Reserve stake account

Every stake pool is initialized with an undelegated reserve stake account, used to hold undelegated stake in process of rebalancing. After the staker decreases the stake on a validator, one epoch later, the update operation will merge the decreased stake into the reserve. Conversely, whenever the staker increases the stake on a validator, the lamports are drawn from the reserve stake account.

Validator list account

Every stake pool contains two data accounts: the stake pool and the validator list.

The stake pool contains overall information about the pool, including fees, pool token mint, amount under management, etc.

The validator list contains specific information about each of the validator stake accounts in the pool. This information includes the amount of SOL staked on the validator by the pool, and the amount of SOL being activated / deactivated on the validator.

Every stake pool must have its own validator list account, otherwise it will fail on initialization.

Transaction sizes

The Solana transaction processor has two important limitations:

  • size of the overall transaction, limited to roughly 1 MTU / packet
  • computation budget per instruction

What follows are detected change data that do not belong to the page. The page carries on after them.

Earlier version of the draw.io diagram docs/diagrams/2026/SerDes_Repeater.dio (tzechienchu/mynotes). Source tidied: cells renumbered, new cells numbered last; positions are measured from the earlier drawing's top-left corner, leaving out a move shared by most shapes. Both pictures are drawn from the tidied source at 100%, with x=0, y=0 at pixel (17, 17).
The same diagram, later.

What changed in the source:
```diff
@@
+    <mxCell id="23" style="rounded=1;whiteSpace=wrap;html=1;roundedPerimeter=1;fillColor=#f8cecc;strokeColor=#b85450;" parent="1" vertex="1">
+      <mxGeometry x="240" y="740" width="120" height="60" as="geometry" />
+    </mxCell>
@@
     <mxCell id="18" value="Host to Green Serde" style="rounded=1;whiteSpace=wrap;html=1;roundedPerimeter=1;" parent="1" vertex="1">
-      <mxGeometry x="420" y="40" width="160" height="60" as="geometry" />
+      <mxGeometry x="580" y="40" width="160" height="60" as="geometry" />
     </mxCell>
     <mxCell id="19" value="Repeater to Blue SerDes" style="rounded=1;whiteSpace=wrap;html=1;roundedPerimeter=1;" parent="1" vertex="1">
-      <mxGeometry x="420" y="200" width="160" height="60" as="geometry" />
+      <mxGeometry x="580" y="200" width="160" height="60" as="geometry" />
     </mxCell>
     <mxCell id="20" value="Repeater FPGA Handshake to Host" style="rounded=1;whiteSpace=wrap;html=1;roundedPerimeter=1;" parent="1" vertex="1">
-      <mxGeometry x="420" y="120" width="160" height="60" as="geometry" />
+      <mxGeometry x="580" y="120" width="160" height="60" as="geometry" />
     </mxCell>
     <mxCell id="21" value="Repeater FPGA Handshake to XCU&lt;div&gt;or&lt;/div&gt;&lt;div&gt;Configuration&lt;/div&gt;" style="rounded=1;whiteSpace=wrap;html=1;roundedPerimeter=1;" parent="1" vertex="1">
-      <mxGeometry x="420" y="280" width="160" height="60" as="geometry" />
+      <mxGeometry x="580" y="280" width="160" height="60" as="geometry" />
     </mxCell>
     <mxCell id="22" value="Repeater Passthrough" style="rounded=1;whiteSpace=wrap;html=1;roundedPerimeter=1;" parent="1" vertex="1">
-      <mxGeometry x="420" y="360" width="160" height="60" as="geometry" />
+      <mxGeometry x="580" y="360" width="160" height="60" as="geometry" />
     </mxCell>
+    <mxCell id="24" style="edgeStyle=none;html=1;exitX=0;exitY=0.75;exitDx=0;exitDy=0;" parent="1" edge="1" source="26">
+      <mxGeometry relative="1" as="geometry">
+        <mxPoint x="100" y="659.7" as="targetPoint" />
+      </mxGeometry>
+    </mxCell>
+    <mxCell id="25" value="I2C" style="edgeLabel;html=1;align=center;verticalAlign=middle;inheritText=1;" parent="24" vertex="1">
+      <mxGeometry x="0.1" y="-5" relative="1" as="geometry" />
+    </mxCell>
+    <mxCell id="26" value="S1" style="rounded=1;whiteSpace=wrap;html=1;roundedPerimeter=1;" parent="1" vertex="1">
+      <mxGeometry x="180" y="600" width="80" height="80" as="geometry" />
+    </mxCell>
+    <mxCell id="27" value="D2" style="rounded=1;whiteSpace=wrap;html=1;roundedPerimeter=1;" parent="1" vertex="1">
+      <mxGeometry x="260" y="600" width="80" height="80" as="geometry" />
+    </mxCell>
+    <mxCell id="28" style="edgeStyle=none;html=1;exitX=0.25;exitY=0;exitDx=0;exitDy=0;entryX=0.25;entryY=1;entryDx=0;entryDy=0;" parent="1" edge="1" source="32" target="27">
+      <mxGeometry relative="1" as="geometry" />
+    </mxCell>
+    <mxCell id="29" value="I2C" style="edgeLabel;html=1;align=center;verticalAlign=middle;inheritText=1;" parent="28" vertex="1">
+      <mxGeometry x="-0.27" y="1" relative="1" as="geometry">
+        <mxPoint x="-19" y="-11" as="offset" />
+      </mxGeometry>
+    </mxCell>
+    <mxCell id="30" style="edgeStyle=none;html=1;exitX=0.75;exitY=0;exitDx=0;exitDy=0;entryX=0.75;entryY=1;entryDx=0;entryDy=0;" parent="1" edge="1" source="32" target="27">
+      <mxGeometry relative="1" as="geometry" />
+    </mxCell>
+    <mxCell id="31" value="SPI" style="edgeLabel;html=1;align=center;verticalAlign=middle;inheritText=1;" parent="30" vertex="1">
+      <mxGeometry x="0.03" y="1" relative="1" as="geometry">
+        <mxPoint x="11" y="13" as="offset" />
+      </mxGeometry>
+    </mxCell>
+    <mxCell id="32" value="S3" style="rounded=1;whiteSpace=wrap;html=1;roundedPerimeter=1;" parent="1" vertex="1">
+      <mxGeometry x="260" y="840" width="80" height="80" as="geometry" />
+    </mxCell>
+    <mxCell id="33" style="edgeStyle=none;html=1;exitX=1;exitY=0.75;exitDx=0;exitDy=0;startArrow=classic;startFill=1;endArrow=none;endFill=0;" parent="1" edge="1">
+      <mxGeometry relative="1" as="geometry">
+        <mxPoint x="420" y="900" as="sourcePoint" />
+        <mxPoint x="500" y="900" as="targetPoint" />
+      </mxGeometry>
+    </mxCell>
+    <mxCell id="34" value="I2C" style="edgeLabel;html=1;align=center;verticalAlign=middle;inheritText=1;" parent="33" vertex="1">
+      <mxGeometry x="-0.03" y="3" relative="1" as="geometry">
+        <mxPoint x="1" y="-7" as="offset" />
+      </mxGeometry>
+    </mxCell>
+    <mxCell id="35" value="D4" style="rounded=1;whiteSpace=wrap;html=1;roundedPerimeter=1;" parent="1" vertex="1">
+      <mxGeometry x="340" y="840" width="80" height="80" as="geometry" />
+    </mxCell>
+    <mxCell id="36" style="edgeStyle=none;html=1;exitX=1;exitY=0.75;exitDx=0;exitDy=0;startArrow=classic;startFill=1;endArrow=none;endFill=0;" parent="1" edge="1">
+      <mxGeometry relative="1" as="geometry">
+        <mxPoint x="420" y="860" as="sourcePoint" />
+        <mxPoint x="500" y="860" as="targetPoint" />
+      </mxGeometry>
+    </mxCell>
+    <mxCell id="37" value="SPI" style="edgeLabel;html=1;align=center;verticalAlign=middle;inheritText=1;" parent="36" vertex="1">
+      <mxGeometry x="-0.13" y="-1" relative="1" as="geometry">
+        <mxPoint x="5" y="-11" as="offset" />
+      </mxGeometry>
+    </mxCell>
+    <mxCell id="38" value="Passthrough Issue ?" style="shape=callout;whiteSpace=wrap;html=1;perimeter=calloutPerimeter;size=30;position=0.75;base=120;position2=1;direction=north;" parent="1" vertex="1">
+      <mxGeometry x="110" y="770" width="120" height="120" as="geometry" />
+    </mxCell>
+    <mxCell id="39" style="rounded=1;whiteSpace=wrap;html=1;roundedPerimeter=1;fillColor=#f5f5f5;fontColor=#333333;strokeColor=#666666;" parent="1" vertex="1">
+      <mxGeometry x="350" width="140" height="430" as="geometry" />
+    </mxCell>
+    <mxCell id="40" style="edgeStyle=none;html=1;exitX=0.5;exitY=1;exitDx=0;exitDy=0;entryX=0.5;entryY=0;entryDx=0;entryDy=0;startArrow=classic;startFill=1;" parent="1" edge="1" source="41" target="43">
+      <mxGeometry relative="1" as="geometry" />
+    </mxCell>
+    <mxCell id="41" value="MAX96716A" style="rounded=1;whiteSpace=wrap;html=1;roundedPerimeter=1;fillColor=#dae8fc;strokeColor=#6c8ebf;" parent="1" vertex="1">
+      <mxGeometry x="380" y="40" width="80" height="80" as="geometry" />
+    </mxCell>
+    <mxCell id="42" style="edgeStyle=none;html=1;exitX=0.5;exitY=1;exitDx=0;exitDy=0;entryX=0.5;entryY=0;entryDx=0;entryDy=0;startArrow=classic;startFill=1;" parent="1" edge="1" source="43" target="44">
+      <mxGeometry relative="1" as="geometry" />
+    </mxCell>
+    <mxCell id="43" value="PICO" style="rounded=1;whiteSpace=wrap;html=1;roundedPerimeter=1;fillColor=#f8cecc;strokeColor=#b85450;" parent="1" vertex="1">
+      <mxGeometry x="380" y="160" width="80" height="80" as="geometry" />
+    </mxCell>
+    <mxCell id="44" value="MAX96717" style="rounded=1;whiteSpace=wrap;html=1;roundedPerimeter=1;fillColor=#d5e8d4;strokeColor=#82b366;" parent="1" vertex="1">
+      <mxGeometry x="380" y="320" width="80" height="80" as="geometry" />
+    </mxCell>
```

A stake pool may manage hundreds of staking accounts, so it is impossible to update the total value of the stake pool in one instruction. Thankfully, the command-line utility breaks up transactions to avoid this issue for large pools.